● **Problem**
Below are some records. Copy every line in them that holds "shows".

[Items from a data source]
----------------
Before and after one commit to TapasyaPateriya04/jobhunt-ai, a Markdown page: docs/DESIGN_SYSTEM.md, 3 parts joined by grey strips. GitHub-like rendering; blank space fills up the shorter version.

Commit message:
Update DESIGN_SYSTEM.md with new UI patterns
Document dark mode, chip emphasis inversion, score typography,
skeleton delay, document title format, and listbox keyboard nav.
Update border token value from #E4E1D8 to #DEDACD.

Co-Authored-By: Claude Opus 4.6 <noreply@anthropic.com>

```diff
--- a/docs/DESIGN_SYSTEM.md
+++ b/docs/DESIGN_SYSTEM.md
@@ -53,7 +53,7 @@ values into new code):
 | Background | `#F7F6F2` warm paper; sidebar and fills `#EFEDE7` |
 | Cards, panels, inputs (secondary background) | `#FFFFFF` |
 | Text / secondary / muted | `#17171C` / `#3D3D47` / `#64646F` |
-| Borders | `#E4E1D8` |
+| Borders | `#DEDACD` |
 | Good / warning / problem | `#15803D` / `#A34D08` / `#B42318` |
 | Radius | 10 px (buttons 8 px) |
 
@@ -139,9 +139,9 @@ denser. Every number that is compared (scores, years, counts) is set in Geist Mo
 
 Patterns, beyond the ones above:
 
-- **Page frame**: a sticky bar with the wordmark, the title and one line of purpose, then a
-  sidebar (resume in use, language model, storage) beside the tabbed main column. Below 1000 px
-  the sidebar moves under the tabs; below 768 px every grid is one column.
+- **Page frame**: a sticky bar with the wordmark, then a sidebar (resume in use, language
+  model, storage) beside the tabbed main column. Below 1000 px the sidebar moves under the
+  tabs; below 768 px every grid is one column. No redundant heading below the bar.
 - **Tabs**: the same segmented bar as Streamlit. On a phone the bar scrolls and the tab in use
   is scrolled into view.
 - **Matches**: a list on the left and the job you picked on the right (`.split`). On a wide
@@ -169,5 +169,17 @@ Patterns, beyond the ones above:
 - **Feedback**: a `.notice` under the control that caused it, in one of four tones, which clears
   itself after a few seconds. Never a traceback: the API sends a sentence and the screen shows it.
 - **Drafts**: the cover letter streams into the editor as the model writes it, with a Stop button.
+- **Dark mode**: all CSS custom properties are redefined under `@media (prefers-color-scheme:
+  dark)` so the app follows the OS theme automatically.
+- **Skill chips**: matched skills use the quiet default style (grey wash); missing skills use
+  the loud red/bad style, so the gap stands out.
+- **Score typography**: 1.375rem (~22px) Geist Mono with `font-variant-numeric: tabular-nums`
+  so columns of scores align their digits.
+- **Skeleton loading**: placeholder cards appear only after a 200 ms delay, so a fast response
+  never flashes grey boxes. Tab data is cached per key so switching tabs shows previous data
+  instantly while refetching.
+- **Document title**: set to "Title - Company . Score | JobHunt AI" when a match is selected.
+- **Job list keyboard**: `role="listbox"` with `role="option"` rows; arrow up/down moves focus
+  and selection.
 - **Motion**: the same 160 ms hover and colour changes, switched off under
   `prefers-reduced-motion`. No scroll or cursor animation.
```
----------------
● **Output of the exercise**
   itself after a few seconds. Never a traceback: the API sends a sentence and the screen shows it.
+  never flashes grey boxes. Tab data is cached per key so switching tabs shows previous data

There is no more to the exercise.